Brazil is truly a country in which people are conscious of their beauty. Beauty is a big business for Brazil. With nearly 50 billion in beauty revenues Brazil is the third largest after the United States and Japan. However, according to the global market research company Euromonitor, Brazil will overtake Japan in the coming years because in the past ten years Brazil’s beauty industry grew nearly 150% while Japan’s only grew by 40%.
“Beauty is everything to us,” said to me a young male editor at a fashion magazine who wanted to remain anonymous, “I think beauty is valued above all else for us. We go to church looking beautiful.”
This editor had plastic surgery performed all over his body. He has had 17 surgeries to date. Everything from lips to breasts to the butt. According to the Sociedade Brasileira de Cirurgia Plástica (Brazilian Society of Plastic Surgery) there were 276,000 plastic surgeries performed on men in 2014. That means for every 2 minutes of every hour of the day a Brazilian man was going under the knife somewhere.
“I’m not surprised,” said João, a young man who lives in a favela and who said he would like to have eyelid surgery done when he has the money for it, “I know today in Brazil it’s not a shocker for a man to have plastic surgery.
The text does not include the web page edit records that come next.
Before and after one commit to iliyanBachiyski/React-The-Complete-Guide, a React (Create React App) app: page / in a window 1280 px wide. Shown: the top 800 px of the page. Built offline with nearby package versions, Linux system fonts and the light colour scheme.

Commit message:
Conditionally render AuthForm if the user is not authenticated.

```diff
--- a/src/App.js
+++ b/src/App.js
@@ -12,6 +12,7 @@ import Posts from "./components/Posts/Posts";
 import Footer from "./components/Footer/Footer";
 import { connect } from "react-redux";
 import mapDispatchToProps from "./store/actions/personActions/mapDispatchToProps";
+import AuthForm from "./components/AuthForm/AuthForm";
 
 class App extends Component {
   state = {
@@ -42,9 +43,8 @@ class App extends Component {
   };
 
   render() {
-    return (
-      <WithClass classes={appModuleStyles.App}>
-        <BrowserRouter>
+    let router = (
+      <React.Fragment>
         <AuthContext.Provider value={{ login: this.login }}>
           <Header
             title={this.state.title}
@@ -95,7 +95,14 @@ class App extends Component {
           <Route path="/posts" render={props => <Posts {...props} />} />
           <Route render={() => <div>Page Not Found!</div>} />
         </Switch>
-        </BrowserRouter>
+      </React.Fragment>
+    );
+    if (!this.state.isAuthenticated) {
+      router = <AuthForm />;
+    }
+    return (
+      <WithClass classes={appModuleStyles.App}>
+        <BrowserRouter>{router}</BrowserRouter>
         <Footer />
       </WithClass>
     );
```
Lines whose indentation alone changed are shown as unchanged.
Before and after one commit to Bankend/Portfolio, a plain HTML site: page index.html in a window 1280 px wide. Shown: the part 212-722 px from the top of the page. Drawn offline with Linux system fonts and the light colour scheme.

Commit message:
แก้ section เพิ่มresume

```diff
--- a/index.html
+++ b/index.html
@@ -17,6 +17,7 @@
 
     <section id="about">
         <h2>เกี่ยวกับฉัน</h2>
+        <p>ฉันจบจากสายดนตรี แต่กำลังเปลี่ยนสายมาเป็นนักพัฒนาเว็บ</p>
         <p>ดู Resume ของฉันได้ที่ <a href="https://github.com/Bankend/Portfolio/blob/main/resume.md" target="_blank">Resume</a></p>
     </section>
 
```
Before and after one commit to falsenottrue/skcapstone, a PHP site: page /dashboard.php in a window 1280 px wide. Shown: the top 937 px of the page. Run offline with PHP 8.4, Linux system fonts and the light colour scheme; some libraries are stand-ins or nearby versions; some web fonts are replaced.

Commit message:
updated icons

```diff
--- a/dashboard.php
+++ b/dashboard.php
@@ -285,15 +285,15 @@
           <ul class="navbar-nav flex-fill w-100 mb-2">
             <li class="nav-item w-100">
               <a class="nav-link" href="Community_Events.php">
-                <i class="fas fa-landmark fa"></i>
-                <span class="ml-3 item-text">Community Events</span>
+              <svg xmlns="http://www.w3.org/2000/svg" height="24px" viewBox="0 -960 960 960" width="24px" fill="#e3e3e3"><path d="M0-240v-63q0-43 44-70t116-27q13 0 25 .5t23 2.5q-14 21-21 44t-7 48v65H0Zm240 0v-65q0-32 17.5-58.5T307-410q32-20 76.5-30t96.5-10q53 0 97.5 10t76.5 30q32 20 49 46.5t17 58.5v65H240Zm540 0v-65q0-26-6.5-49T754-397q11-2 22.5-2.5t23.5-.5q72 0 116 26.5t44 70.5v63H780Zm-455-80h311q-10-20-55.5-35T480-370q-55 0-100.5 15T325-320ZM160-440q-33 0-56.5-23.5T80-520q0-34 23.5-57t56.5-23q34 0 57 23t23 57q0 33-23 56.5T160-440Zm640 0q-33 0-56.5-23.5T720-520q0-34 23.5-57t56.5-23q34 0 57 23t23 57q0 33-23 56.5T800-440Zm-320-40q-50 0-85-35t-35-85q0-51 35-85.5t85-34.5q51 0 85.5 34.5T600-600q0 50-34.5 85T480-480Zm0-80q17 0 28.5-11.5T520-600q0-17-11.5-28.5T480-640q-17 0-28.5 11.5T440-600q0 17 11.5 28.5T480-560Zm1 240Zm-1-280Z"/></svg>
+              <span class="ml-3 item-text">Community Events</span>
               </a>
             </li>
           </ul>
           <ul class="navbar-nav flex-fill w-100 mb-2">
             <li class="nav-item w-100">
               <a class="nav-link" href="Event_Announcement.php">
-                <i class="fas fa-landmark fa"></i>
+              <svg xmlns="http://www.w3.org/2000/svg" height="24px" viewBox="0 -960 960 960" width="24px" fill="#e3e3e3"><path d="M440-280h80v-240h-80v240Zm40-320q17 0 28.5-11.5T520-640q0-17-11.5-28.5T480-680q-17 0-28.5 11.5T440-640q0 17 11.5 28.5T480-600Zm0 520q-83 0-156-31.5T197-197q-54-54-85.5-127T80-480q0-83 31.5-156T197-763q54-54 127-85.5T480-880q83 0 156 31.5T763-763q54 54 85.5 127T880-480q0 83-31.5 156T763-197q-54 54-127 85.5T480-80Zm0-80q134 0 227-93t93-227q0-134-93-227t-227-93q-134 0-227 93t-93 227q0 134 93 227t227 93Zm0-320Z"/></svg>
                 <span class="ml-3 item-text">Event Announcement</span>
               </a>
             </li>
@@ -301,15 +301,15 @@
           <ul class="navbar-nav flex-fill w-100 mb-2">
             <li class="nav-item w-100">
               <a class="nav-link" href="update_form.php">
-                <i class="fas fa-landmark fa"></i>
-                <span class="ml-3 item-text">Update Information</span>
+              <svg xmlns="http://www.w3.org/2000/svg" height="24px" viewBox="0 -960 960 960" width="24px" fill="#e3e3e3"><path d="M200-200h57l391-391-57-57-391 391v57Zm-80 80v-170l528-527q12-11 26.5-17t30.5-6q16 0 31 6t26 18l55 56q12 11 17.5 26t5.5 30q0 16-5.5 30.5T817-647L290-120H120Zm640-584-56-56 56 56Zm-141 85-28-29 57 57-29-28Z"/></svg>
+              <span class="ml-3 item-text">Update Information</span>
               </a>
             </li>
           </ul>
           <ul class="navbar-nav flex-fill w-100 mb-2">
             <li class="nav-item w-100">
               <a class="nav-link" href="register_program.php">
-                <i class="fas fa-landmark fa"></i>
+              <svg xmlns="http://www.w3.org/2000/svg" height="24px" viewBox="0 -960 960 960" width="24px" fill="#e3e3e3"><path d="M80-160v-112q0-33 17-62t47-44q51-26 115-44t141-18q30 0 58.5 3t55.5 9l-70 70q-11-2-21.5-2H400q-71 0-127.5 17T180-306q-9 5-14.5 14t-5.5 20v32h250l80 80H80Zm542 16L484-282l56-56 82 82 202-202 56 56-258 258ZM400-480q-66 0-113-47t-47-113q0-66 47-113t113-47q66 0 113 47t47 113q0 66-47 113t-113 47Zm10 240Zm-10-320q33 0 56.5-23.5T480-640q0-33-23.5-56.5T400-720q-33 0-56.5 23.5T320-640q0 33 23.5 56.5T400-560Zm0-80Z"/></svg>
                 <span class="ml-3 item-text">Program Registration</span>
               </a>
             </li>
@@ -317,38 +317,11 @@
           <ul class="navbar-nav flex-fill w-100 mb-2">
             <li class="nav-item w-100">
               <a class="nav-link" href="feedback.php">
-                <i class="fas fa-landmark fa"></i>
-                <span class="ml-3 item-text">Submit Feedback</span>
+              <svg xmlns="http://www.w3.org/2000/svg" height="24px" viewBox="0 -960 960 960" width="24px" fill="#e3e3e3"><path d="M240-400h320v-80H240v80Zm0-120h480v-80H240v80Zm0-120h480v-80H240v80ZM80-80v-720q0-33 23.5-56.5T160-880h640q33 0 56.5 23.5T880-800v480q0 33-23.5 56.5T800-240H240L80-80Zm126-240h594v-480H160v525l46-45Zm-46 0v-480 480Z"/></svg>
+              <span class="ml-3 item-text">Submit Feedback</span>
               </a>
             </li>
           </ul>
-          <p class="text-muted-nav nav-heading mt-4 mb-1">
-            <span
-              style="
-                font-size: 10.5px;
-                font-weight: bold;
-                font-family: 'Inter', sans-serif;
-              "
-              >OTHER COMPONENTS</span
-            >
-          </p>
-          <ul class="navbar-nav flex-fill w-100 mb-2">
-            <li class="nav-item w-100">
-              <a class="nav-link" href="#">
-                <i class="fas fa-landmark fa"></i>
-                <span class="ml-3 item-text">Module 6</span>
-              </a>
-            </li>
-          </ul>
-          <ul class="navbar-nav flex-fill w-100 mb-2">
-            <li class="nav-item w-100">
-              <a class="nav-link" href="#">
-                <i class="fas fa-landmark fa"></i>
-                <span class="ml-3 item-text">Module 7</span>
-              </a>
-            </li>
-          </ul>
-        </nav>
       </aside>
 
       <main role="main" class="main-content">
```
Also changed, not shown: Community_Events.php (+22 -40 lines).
Maybe ten years ago it was not like that at all.”
João is right. In 2009 less than 100,000 Brazilian men had plastic surgery done, according to the SBCP. Today men account for 22.5 percent of all plastic surgeries performed in Brazil.
The situation is not very different in the United States.
“Our society places a high value on looking young and fit. Today, men of all ages and all walks of life are requesting plastic surgery for cosmetic reasons,” says the American Society of Plastic Surgeons, “Men’s goals include a more balanced nose, a rejuvenated face, a trimmer waistline.”
In the United States, according to the ASPS, men accounted for about 8% of all plastic surgeries performed, which means that American men had 1.3 million total cosmetic procedures in 2014.
That said, and I don’t want you to get me wrong, not all men are into plastic surgery. There are some who are happy with their looks, and others who are aware of the dangers.
“Unless it’s a medical issue I don’t see the need for it,” says Earl Davis, one of the men I featured in my book Men Around the World, “I just think that people throw caution to the wind and don’t realize how dangerous surgery is.”
In 2013 an in-depth CNN report by Jacque Wilson said medical errors kill more than 200,000 people every year in the United States, according to a study published September of that year.
AJ Paris is a New York based photographer and the author of the coffee table book Men Around the World.